That window just so happens to peek into your home, as well. What that peek reveals may be more than you've bargained for — think views into bedroom windows, potential fodder for stalkers, and more. 

Thankfully, there is something you can do about it. Specifically, you can ask Google to permanently blur your house out — leaving only a smeared suggestion of a building in its place. The entire process is surprisingly easy. 

As the name would suggest, Street View, launched in 2007, provides a street-level view of many cities and towns around the world.
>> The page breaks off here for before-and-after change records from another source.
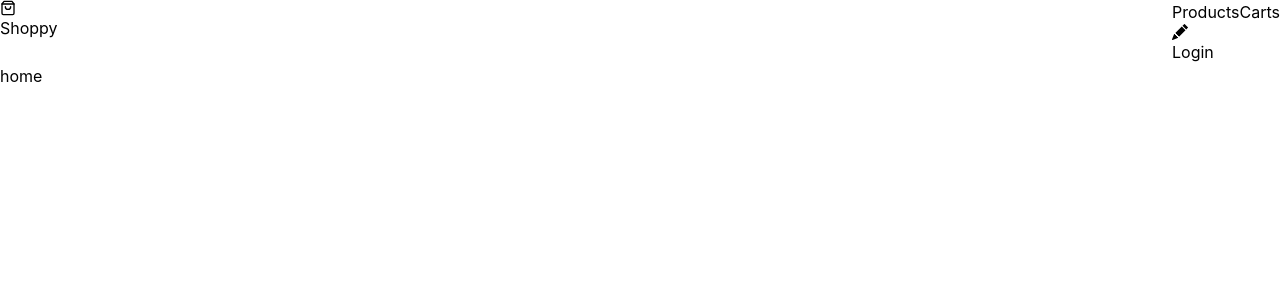
Repository: SeungYn/shoppy
Page: /
These files come from the project's save history. The page is drawn as it stood at one moment and after the next save; the edit follows.
The browser window is 1280 px wide. The pictures show the whole page.
The project was rebuilt for these pictures with package versions that can differ from the ones it lists, and the page was loaded fresh each time. Also part of the build but not shown: src/App.css, src/pages/AllProducts.jsx, src/pages/ProductDetail.jsx, src/pages/MyCart.jsx.

Above is the page before, as saved 2022-11-17 12:41:09.

After the next save:
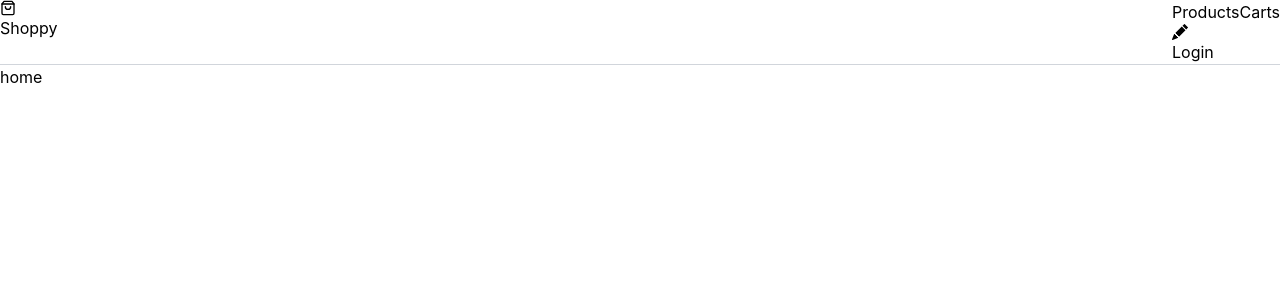
Saved 61 s later.
--- a/src/components/Header.jsx
+++ b/src/components/Header.jsx
@@ -5,7 +5,7 @@
 
 export default function Header() {
   return (
-    <header className={'flex justify-between'}>
+    <header className={'flex justify-between border-b border-gray-300'}>
       <Link to='/'>
         <FiShoppingBag />
         <h1>Shoppy</h1>
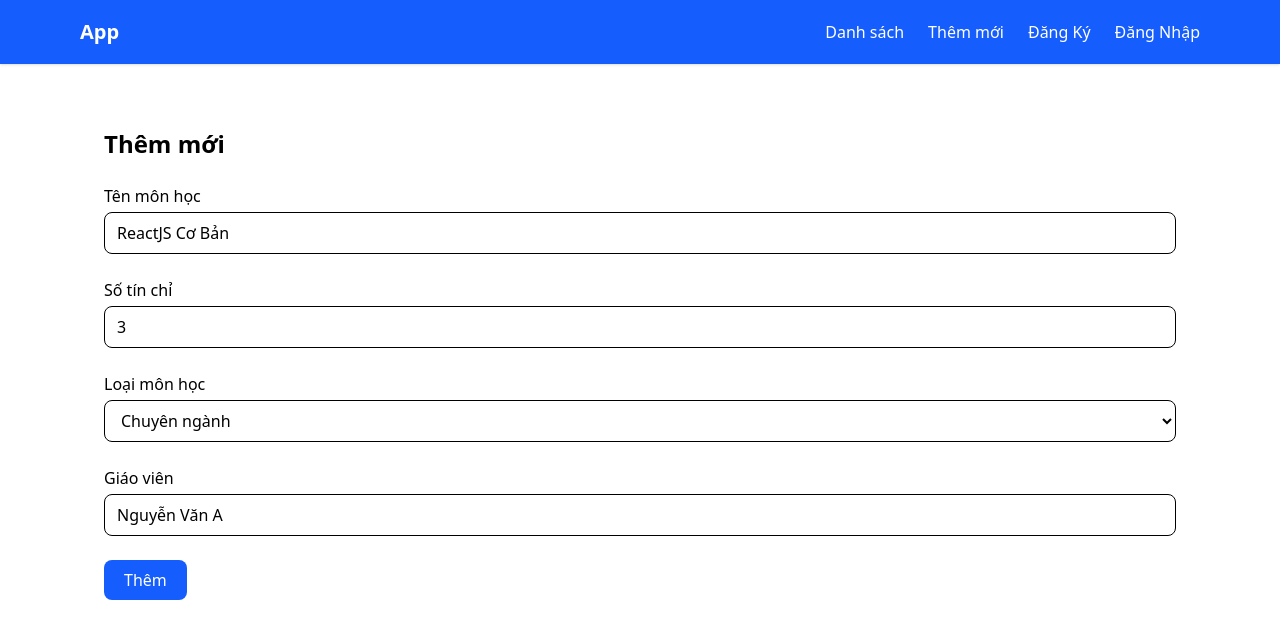
Repository: DODUCHUY195/Lap_Trinh_TypeScript
Page: /add
An editor plug-in stored every save of this project. The page is shown before and after the next save, followed by the edit.
The browser window is 1280 px wide. The pictures show the whole page.
The project was rebuilt for these pictures with package versions that can differ from the ones it lists, and the page was loaded fresh each time. Also part of the build but not shown: vite.config.ts, src/pages/List.tsx, src/pages/Edit.tsx, src/pages/AuthPage.tsx.

Above is the page before, as saved 2026-01-26 19:37:38.

### src/App.tsx
import { Toaster } from "react-hot-toast";
import { Link, Routes, Route } from "react-router-dom";

import List from "./pages/List";
import Add from "./pages/Add";
import Edit from "./pages/Edit";
import AuthPage from "./pages/AuthPage";


function App() {


  return (
    <>
      {/* NAVBAR */}

      <nav className="bg-blue-600 text-white shadow">
        <div className="max-w-6xl mx-auto px-4 h-16 flex items-center justify-between">
          <Link to="/" className="text-xl font-semibold">
            <strong>App</strong>
          </Link>

          <div className="flex items-center space-x-6">
            <Link to="/" className="hover:text-gray-200">
              Danh sách
            </Link>
            <Link to="/add" className="hover:text-gray-200">
              Thêm mới
            </Link>
             <Link to="/register" className="hover:text-gray-200">
              Đăng Ký
            </Link>
            <Link to="/login" className="hover:text-gray-200">
              Đăng Nhập
            </Link>
          </div>
        </div>
      </nav>

      <div className="max-w-6xl mx-auto mt-10 px-4">
        <Routes>
          <Route path="/" element={<List />} />
          <Route path="/add" element={<Add />} />
          <Route path="/edit/:id" element={<Edit />} />
          <Route path="/register" element={<AuthPage />} />
          <Route path="/login" element={<AuthPage isLogin={true} />} />

        </Routes>
      </div>

      <Toaster />
    </>
  );
}

export default App;

### src/pages/Add.tsx
import { useNavigate } from "react-router-dom";
import { useForm } from "react-hook-form";
import toast from "react-hot-toast";
import axios from "axios";

type FormData = {
  name: string;
  credit: number;
  category: "Cơ sở" | "Chuyên ngành" | "Đại cương";
  teacher: string;
};

function AddPage() {
  const navigate = useNavigate();
  const {
    register,
    handleSubmit,
    formState: { errors, isSubmitting },
  } = useForm<FormData>({
    mode: "onBlur",
    defaultValues: {
      name: "ReactJS Cơ Bản",
      credit: 3,
      category: "Chuyên ngành",
      teacher: "Nguyễn Văn A",
    },
  });

  const onSubmit = async (values: FormData) => {
    try {
      await axios.post("/api/subjects", values);
      toast.success("Thêm thành công");
      navigate("/");
    } catch {
      toast.error("Thêm thất bại");
    }
  };

  return (
    <div className="p-6">
      <h1 className="text-2xl font-semibold mb-6">Thêm mới</h1>
      <form className="space-y-6" onSubmit={handleSubmit(onSubmit)}>
        <div>
          <label htmlFor="name" className="block font-medium mb-1">
            Tên môn học
          </label>
          <input
            id="name"
            type="text"
            className="w-full border rounded-lg px-3 py-2 focus:outline-none focus:ring-2 focus:ring-blue-500"
            {...register("name", { required: "Bắt buộc", minLength: { value: 4, message: "Tên phải > 3 ký tự" } })}
          />
          {errors.name && <p className="text-red-600 mt-1">{errors.name.message}</p>}
        </div>

        <div>
          <label htmlFor="credit" className="block font-medium mb-1">
            Số tín chỉ
          </label>
          <input
            id="credit"
            type="number"
            className="w-full border rounded-lg px-3 py-2 focus:outline-none focus:ring-2 focus:ring-blue-500"
            {...register("credit", {
              valueAsNumber: true,
              required: "Bắt buộc",
              validate: (v) => (v > 0 ? true : "Số tín chỉ phải > 0"),
            })}
          />
          {errors.credit && <p className="text-red-600 mt-1">{errors.credit.message}</p>}
        </div>

        <div>
          <label htmlFor="category" className="block font-medium mb-1">
            Loại môn học
          </label>
          <select
            id="category"
            className="w-full border rounded-lg px-3 py-2 bg-white focus:outline-none focus:ring-2 focus:ring-blue-500"
            {...register("category", { required: "Bắt buộc" })}
          >
            <option value="Cơ sở">Cơ sở</option>
            <option value="Chuyên ngành">Chuyên ngành</option>
            <option value="Đại cương">Đại cương</option>
          </select>
          {errors.category && <p className="text-red-600 mt-1">{errors.category.message}</p>}
        </div>

        <div>
          <label htmlFor="teacher" className="block font-medium mb-1">
            Giáo viên
          </label>
          <input
            id="teacher"
            type="text"
            className="w-full border rounded-lg px-3 py-2 focus:outline-none focus:ring-2 focus:ring-blue-500"
            {...register("teacher", { required: "Bắt buộc", minLength: { value: 4, message: "Giáo viên phải > 3 ký tự" } })}
          />
          {errors.teacher && <p className="text-red-600 mt-1">{errors.teacher.message}</p>}
        </div>

        <button
          type="submit"
          disabled={isSubmitting}
          className="px-5 py-2 bg-blue-600 text-white rounded-lg hover:bg-blue-700 transition disabled:opacity-50"
        >
          {isSubmitting ? "Đang thêm..." : "Thêm"}
        </button>
      </form>
    </div>
  );
}

export default AddPage;

Loaded but not shown: index.html (common file); src/main.tsx (common file); src/index.css (common file)

After the next save:
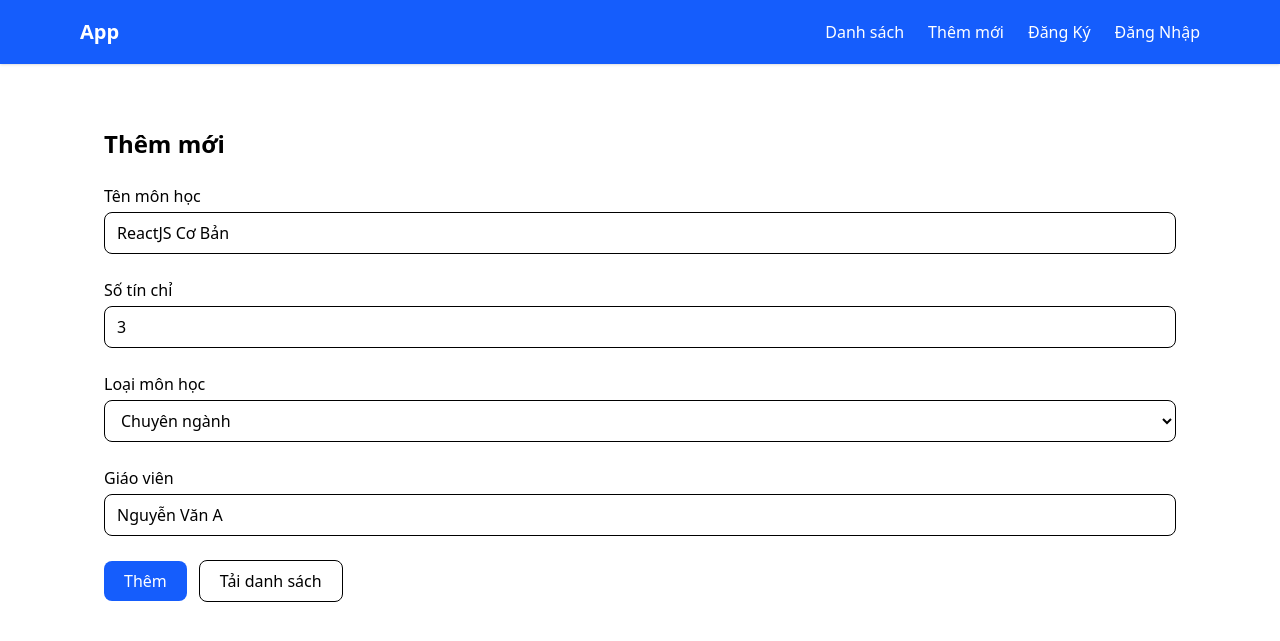
Saved 2 s later.
--- a/src/pages/Add.tsx
+++ b/src/pages/Add.tsx
@@ -33,6 +33,18 @@ function AddPage() {
       navigate("/");
     } catch {
       toast.error("Thêm thất bại");
+    }
+  };
+
+  const reloadList = async () => {
+    try {
+      const params = new URLSearchParams();
+      params.set("page", "1");
+      params.set("limit", "1000");
+      await axios.get(`/api/subjects?${params.toString()}`);
+      toast.success("Đã tải lại danh sách");
+    } catch {
+      toast.error("Tải danh sách thất bại");
     }
   };
 
@@ -106,6 +118,13 @@ function AddPage() {
         >
           {isSubmitting ? "Đang thêm..." : "Thêm"}
         </button>
+        <button
+          type="button"
+          onClick={reloadList}
+          className="ml-3 px-5 py-2 border rounded-lg"
+        >
+          Tải danh sách
+        </button>
       </form>
     </div>
   );
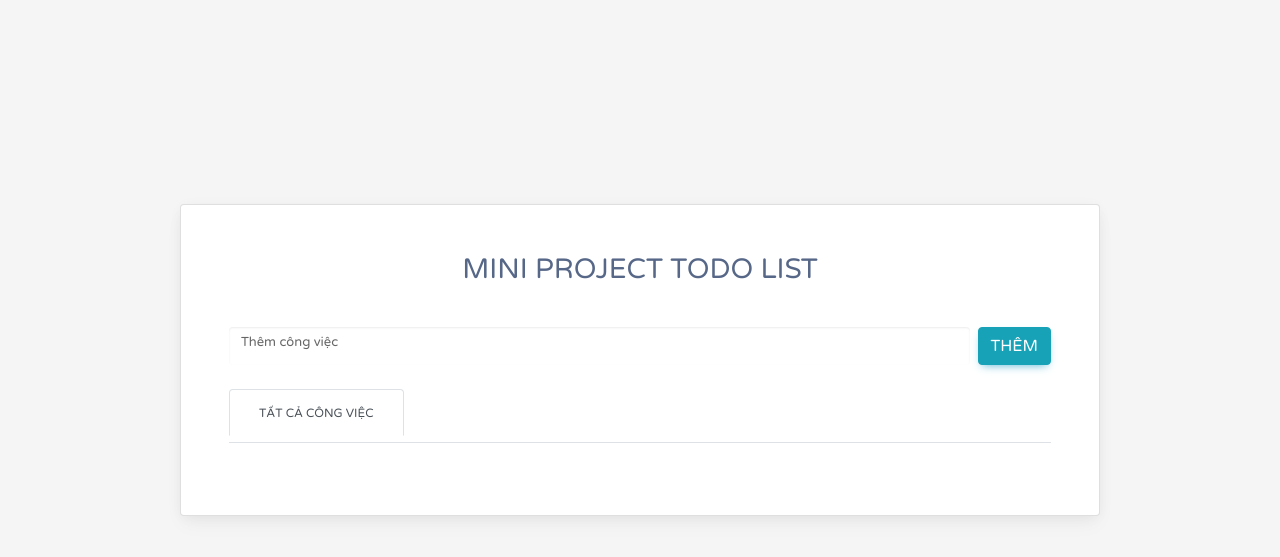
Repository: TinhTT336/MD02_Session06
Page: /
The author's editor kept a copy of each file at every save. The page is drawn from the files as they stood at one save, then again after the next save.
The browser window is 1280 px wide. The pictures show the whole page.
Some web libraries are served in a nearby version. The project was rebuilt for these pictures with package versions that can differ from the ones it lists, and the page was loaded fresh each time. Also part of the build but not shown: vite.config.js, src/App.css, src/mini_project/TodoList.jsx, src/mini_project/Todo.jsx, src/base/Input.jsx, src/base/Radio.jsx, src/base/Checkbox.jsx, src/Homework/AddModal.jsx and 6 more.

Above is the page before, as saved 2023-09-04 00:23:19.

After the next save:
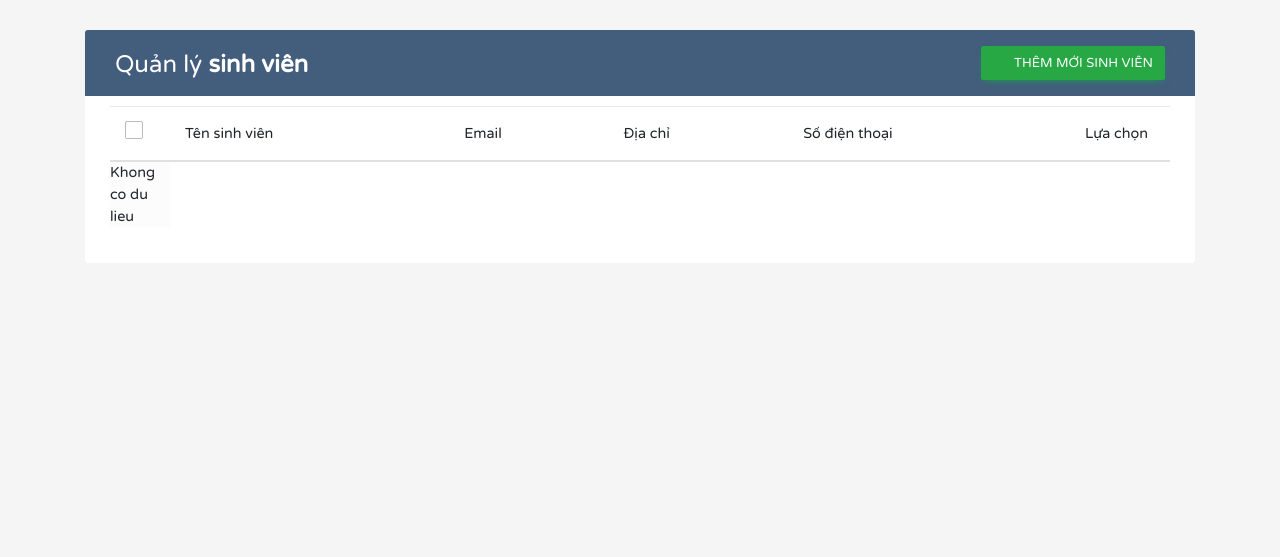
Saved 4 h 51 min later.
--- a/src/App.jsx
+++ b/src/App.jsx
@@ -22,8 +22,8 @@ function App() {
       {/* <Radio /> */}
       {/* <Checkbox /> */}
       {/* <Index /> */}
-      {/* <Index_Manager /> */}
-      <Todos />
+      <Index_Manager />
+      {/* <Todos /> */}
     </>
   );
 }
Captured by roving vehicles and individual photographers equipped with camera-laden backpacks, the service has been controversial from the start — both in the ways you might imagine, and ways you might not. 

In 2008, the Minnesota suburb of North Oaks decided it didn't want pictures of it up on Google's service, and threatened to cite Google for trespassing. Google pulled the images down.
In 2009, the lobbying organization Privacy International filed a formal complaint to the UK's Information Commissioner's Office (ICO) alleging that Google failed to properly de-identify the people it captured. As a BBC report at the time noted, that type of failure could have serious repercussions. 

"Among them were a woman who had moved house to escape a violent partner but who was recognisable outside her new home on Street View," read the article, describing complaints made to Privacy International. "Also complaining were two colleagues pictured in an apparently compromising position who suffered embarrassment when the image was circulated at their workplace."

And that's just the obvious stuff....

Granted, if your crib is one of the places in the post immediately below, the blur itself is going to be a tell-tale but that's where your pre-positioned sound cannons and nausea inducing LED lamps come into play. Just to keep the intrusive Google guy on his toes.